For every line in the data below that contains "from", copy the line.

(EXTRACTED INFORMATION)

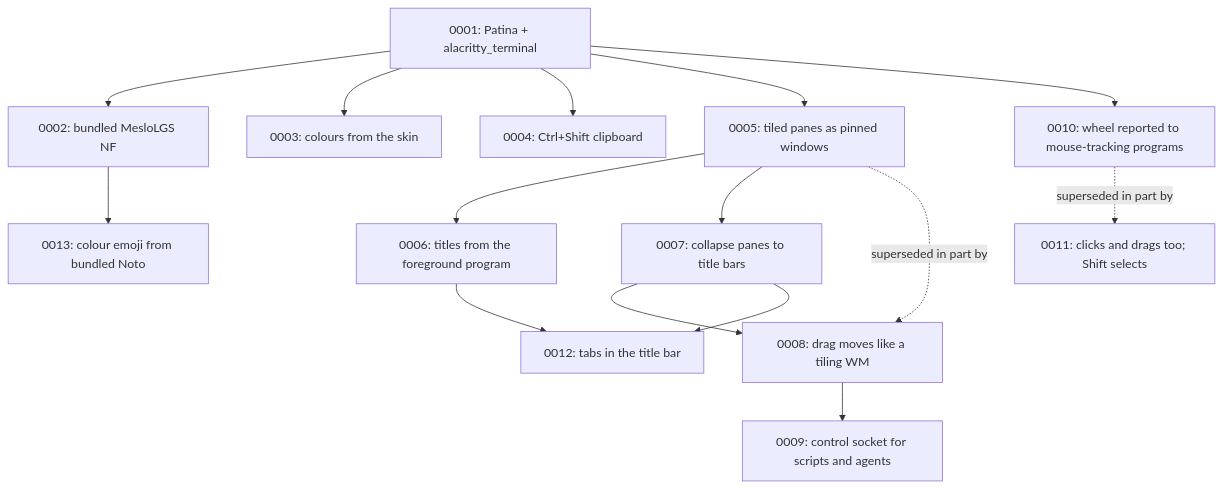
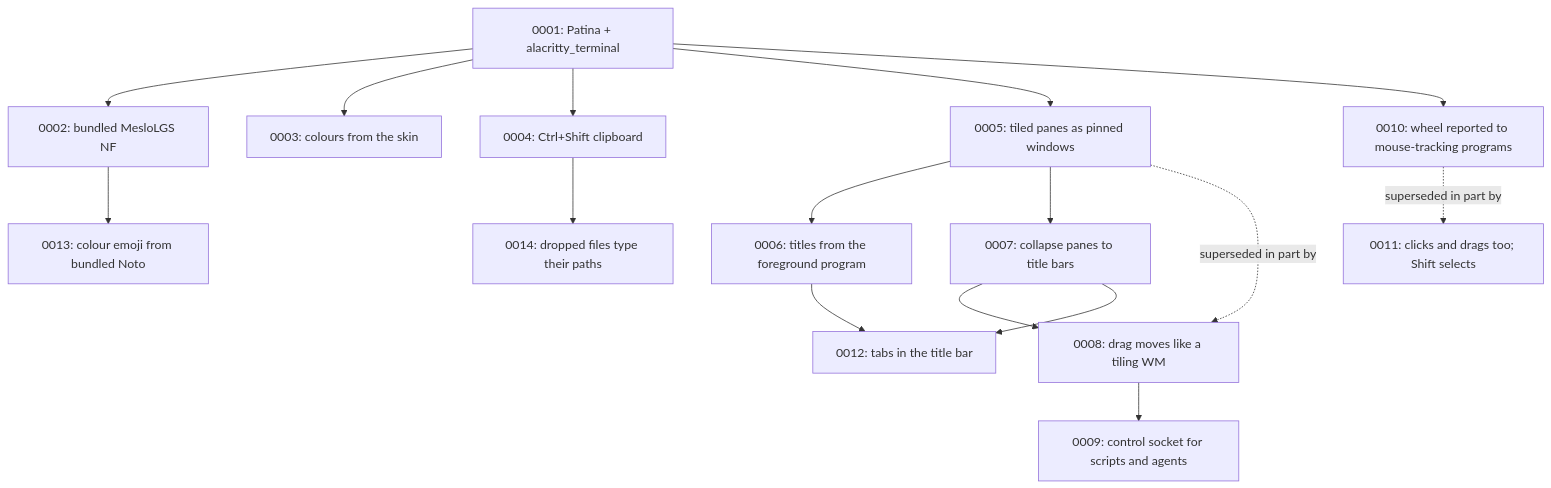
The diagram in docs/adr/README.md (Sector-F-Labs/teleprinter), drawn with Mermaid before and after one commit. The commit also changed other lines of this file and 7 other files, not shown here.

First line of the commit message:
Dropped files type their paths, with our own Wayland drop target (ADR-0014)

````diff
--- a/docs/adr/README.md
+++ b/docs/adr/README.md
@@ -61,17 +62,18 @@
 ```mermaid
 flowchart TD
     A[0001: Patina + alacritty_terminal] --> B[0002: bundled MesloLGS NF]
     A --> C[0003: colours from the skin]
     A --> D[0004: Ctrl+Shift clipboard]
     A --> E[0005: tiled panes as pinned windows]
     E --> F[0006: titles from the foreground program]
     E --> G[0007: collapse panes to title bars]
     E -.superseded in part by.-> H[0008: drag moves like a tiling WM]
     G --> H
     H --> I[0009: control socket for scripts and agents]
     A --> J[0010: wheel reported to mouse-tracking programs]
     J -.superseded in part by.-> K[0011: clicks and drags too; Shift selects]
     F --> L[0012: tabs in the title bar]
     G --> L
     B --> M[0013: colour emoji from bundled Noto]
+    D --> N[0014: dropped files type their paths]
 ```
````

(End EXTRACTED INFORMATION)

ANSWER BELOW:
     A --> C[0003: colours from the skin]
     E --> F[0006: titles from the foreground program]
     B --> M[0013: colour emoji from bundled Noto]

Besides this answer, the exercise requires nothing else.